Report the count of lines below that include "Qwen", without any other text.

(Entries taken from a collection)
··········
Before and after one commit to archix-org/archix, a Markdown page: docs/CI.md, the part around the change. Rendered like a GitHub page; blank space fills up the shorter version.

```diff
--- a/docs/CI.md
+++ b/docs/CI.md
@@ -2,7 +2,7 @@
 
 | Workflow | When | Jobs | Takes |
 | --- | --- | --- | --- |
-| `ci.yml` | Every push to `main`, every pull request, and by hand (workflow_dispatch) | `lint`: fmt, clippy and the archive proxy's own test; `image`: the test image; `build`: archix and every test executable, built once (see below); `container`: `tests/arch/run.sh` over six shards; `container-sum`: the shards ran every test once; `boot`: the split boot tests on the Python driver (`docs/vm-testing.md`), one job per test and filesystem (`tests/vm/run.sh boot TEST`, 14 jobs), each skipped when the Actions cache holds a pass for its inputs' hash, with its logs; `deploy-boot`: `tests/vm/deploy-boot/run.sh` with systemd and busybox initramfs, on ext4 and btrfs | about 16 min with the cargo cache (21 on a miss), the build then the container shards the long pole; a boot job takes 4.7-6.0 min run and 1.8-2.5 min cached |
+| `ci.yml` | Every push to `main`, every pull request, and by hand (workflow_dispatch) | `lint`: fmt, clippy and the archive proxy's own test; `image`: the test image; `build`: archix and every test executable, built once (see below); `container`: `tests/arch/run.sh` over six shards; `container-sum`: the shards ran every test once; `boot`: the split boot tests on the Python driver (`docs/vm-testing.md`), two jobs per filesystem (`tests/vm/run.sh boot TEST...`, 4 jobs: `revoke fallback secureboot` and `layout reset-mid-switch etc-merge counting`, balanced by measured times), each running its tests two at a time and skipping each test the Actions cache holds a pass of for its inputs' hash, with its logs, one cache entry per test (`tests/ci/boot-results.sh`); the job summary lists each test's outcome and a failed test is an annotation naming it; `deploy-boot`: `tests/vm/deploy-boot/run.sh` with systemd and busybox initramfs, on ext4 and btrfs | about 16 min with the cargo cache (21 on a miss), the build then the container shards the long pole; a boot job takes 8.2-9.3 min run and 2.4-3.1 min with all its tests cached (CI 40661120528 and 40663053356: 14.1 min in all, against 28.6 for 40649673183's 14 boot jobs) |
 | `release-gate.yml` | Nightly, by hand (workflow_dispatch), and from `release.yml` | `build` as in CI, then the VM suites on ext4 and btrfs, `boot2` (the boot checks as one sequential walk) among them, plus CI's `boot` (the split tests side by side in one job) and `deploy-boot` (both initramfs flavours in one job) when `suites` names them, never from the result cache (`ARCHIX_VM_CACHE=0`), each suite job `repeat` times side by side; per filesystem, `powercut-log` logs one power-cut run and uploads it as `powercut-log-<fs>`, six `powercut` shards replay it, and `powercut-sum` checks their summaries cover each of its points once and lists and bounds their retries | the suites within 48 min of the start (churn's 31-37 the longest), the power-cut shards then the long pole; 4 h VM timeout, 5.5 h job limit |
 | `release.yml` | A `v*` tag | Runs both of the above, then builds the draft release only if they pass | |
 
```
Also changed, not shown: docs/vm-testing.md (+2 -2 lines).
··········
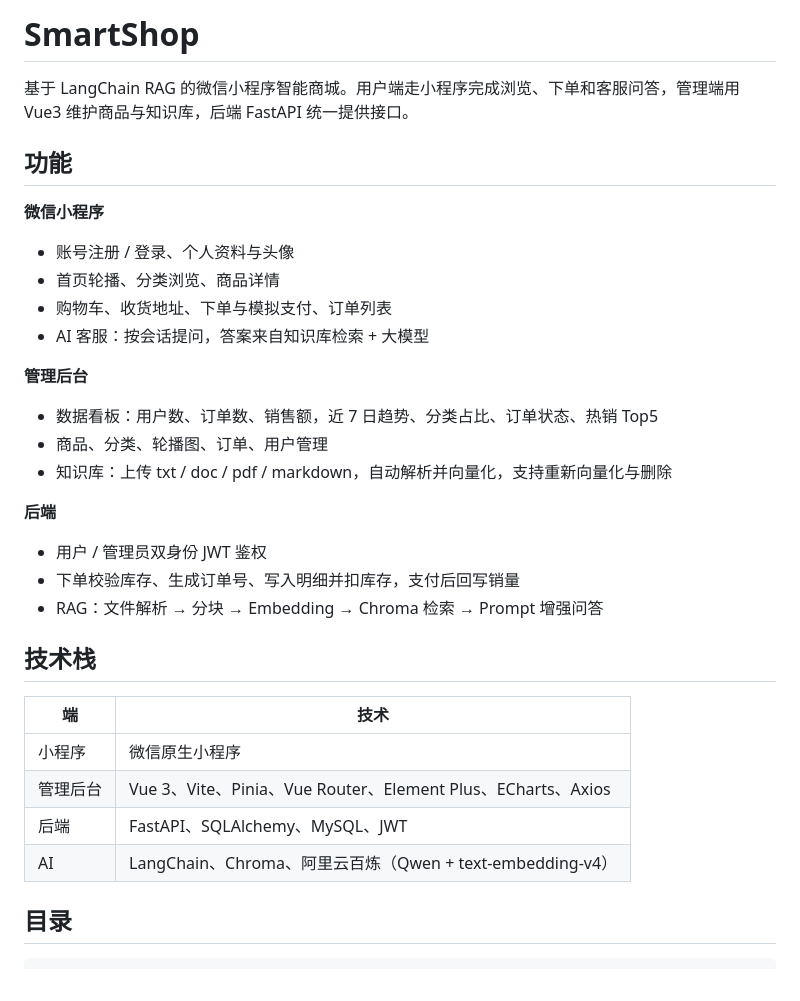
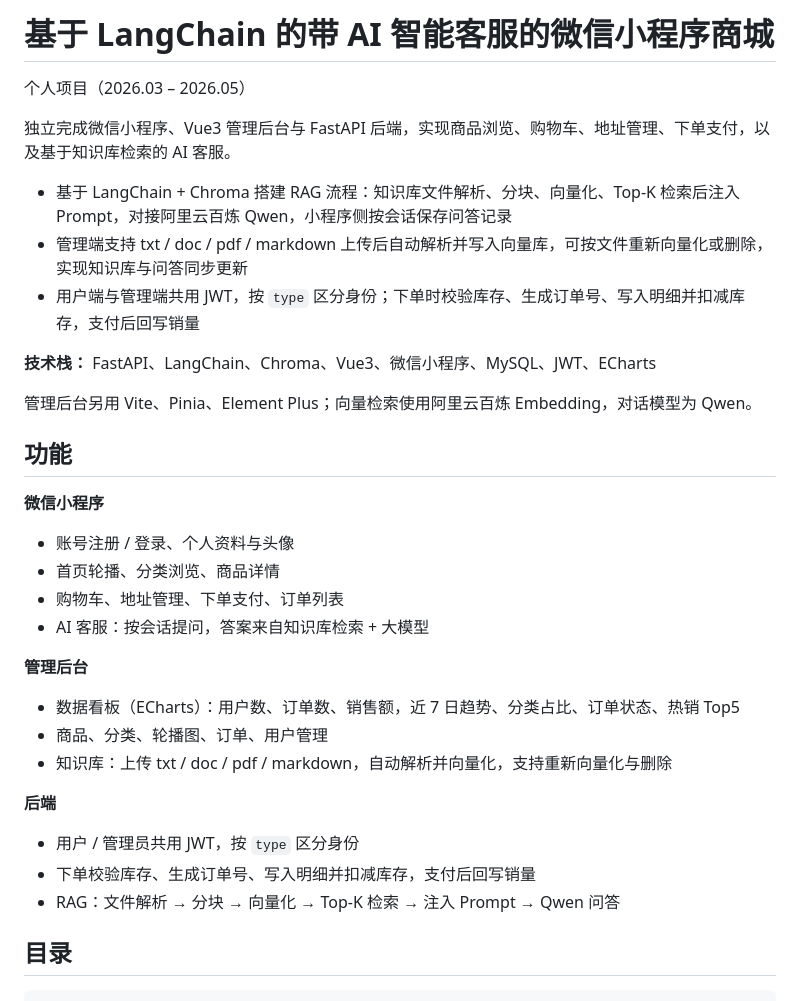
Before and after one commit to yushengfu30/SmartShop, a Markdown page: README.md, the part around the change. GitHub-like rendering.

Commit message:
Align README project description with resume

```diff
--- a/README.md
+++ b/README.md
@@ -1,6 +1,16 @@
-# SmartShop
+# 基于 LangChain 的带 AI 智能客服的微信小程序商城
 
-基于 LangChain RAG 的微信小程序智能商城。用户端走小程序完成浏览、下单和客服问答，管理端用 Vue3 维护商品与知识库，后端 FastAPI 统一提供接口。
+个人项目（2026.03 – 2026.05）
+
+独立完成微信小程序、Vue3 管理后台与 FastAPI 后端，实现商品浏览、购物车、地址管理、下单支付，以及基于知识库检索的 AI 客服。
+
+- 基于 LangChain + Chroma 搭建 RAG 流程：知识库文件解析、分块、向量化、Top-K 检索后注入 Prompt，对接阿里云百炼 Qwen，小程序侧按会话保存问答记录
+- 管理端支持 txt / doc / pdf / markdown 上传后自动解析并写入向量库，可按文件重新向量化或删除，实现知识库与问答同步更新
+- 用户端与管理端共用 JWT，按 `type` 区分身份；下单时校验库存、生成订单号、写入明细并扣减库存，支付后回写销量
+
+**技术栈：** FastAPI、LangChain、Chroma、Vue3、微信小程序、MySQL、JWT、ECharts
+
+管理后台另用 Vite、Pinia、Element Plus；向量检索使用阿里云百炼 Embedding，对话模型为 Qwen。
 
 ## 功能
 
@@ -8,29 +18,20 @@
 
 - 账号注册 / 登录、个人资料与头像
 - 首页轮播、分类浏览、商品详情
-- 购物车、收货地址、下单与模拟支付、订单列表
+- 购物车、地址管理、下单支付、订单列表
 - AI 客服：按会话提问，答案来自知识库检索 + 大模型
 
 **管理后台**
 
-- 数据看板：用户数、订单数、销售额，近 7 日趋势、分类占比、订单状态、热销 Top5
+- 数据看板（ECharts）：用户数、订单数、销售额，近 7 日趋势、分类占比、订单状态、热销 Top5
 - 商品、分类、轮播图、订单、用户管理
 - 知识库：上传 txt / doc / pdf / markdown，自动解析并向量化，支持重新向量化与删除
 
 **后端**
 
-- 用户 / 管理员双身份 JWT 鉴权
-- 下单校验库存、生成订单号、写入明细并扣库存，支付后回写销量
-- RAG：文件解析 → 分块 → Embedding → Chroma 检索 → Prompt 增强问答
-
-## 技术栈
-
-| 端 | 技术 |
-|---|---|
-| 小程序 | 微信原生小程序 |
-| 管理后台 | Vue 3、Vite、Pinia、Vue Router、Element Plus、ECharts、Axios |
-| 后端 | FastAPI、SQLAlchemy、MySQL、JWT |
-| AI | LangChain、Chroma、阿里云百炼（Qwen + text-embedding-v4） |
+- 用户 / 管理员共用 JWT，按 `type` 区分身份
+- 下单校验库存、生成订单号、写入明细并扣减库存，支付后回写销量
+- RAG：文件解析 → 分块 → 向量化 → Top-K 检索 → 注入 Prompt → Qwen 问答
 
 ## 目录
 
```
··········
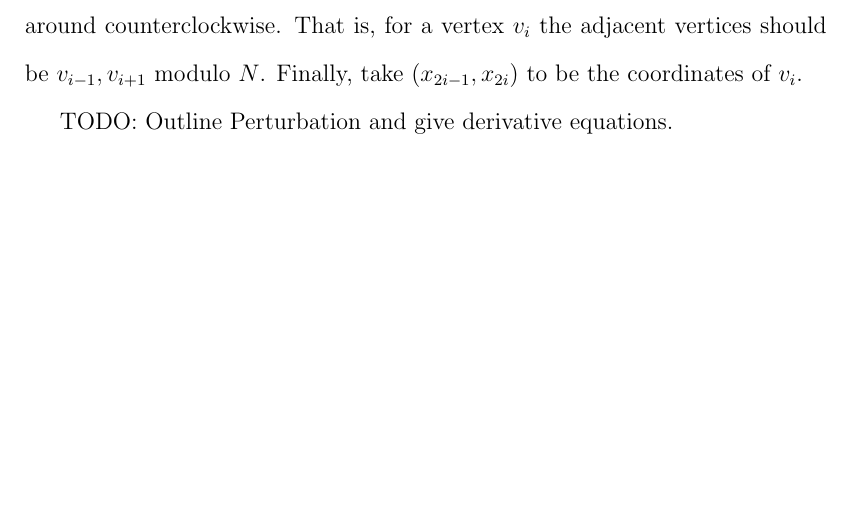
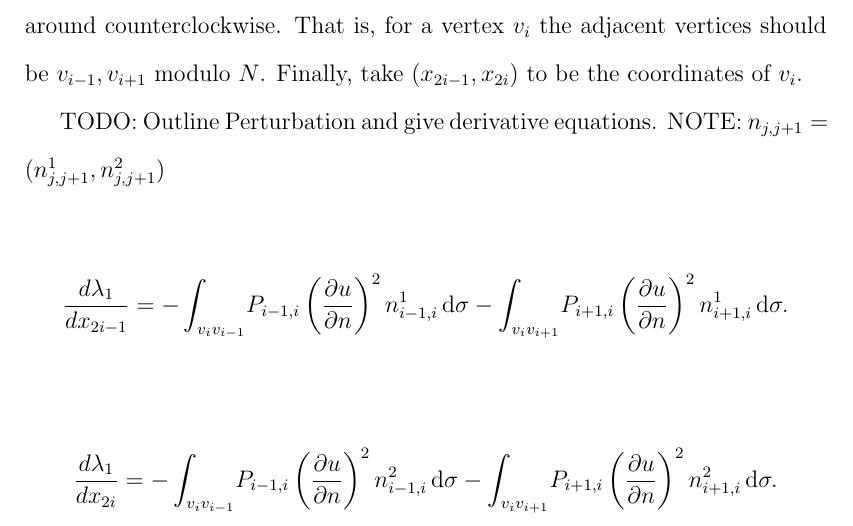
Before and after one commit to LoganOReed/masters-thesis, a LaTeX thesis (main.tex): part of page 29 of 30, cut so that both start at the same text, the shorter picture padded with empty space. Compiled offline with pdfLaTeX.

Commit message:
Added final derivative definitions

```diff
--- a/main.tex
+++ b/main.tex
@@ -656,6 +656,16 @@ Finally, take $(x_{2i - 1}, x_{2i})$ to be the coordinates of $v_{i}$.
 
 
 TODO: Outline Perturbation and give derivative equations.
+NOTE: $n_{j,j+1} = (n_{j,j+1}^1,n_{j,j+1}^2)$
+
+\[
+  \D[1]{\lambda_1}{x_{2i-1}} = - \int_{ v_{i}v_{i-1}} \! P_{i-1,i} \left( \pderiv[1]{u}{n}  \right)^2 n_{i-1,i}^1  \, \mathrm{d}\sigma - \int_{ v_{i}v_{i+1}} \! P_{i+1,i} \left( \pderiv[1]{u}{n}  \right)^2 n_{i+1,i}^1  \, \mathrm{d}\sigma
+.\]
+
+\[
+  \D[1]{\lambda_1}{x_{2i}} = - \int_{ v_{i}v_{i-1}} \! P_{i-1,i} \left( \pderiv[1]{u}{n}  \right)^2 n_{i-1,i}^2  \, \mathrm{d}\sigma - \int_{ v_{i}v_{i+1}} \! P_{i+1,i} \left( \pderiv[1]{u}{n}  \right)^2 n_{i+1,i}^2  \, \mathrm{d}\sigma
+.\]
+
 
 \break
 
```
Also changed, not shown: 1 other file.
··········
Worked solution: 4